==== Material for the task

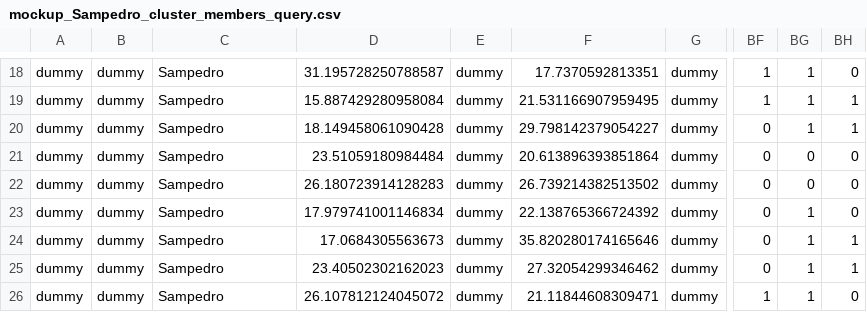
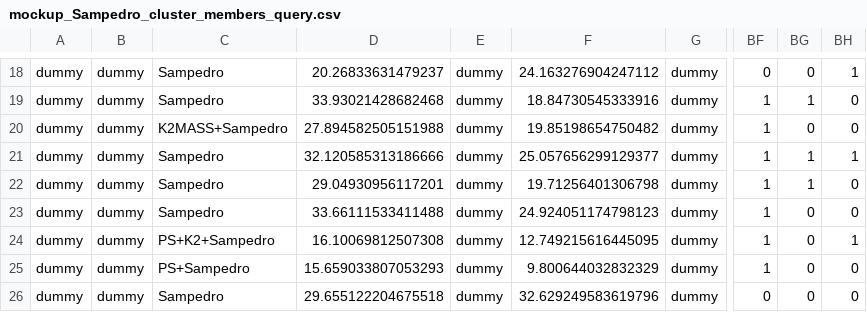
Before and after one commit to ekaterinailin/k2-panstarrs-sampedro, a CSV file: mockup_Sampedro_cluster_members_query.csv, drawn as a sheet; only a part is shown, gaps mark what is left out; the diff covers the shown part only; the diff names each change by its address in the sheet, - before the commit and + after, or states it on an @@ line.

```diff
--- a/mockup_Sampedro_cluster_members_query.csv
+++ b/mockup_Sampedro_cluster_members_query.csv
-D18: 31.195728250788587
+D18: 20.26833631479237
-F18: 17.7370592813351
+F18: 24.163276904247112
-BF18: 1
+BF18: 0
-BG18: 1
+BG18: 0
-BH18: 0
+BH18: 1
-D19: 15.887429280958084
+D19: 33.93021428682468
-F19: 21.531166907959495
+F19: 18.84730545333916
-BH19:BH20: 1
+BH19:BH20: 0
-C20: Sampedro
+C20: K2MASS+Sampedro
-D20: 18.149458061090428
+D20: 27.894582505151988
-F20: 29.798142379054227
+F20: 19.85198654750482
-BF20:BF25: 0
+BF20:BF25: 1
-BG20: 1
+BG20: 0
-D21: 23.51059180984484
+D21: 32.120585313186666
-F21: 20.613896393851864
+F21: 25.057656299129377
-BG21:BG22: 0
+BG21:BG22: 1
-BH21: 0
+BH21: 1
-D22: 26.180723914128283
+D22: 29.04930956117201
-F22: 26.739214382513502
+F22: 19.71256401306798
-D23: 17.979741001146834
+D23: 33.66111533411488
-F23: 22.138765366724392
+F23: 24.924051174798123
-BG23:BG26: 1
+BG23:BG26: 0
-C24: Sampedro
+C24: PS+K2+Sampedro
-D24: 17.0684305563673
+D24: 16.10069812507308
-F24: 35.820280174165646
+F24: 12.749215616445095
-C25: Sampedro
+C25: PS+Sampedro
-D25: 23.40502302162023
+D25: 15.659033807053293
-F25: 27.32054299346462
+F25: 9.800644032832329
-BH25: 1
+BH25: 0
-D26: 26.107812124045072
+D26: 29.655122204675518
-F26: 21.11844608309471
+F26: 32.629249583619796
-BF26: 1
+BF26: 0
```
Also changed, not shown: 130 edited cells elsewhere in this file, 3 other files.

========

Work task
The records above should be repeated exactly, with no pictures in the copy.

Response
Before and after one commit to ekaterinailin/k2-panstarrs-sampedro, a CSV file: mockup_Sampedro_cluster_members_query.csv, drawn as a sheet; only a part is shown, gaps mark what is left out; the diff covers the shown part only; the diff names each change by its address in the sheet, - before the commit and + after, or states it on an @@ line.

```diff
--- a/mockup_Sampedro_cluster_members_query.csv
+++ b/mockup_Sampedro_cluster_members_query.csv
-D18: 31.195728250788587
+D18: 20.26833631479237
-F18: 17.7370592813351
+F18: 24.163276904247112
-BF18: 1
+BF18: 0
-BG18: 1
+BG18: 0
-BH18: 0
+BH18: 1
-D19: 15.887429280958084
+D19: 33.93021428682468
-F19: 21.531166907959495
+F19: 18.84730545333916
-BH19:BH20: 1
+BH19:BH20: 0
-C20: Sampedro
+C20: K2MASS+Sampedro
-D20: 18.149458061090428
+D20: 27.894582505151988
-F20: 29.798142379054227
+F20: 19.85198654750482
-BF20:BF25: 0
+BF20:BF25: 1
-BG20: 1
+BG20: 0
-D21: 23.51059180984484
+D21: 32.120585313186666
-F21: 20.613896393851864
+F21: 25.057656299129377
-BG21:BG22: 0
+BG21:BG22: 1
-BH21: 0
+BH21: 1
-D22: 26.180723914128283
+D22: 29.04930956117201
-F22: 26.739214382513502
+F22: 19.71256401306798
-D23: 17.979741001146834
+D23: 33.66111533411488
-F23: 22.138765366724392
+F23: 24.924051174798123
-BG23:BG26: 1
+BG23:BG26: 0
-C24: Sampedro
+C24: PS+K2+Sampedro
-D24: 17.0684305563673
+D24: 16.10069812507308
-F24: 35.820280174165646
+F24: 12.749215616445095
-C25: Sampedro
+C25: PS+Sampedro
-D25: 23.40502302162023
+D25: 15.659033807053293
-F25: 27.32054299346462
+F25: 9.800644032832329
-BH25: 1
+BH25: 0
-D26: 26.107812124045072
+D26: 29.655122204675518
-F26: 21.11844608309471
+F26: 32.629249583619796
-BF26: 1
+BF26: 0
```
Also changed, not shown: 130 edited cells elsewhere in this file, 3 other files.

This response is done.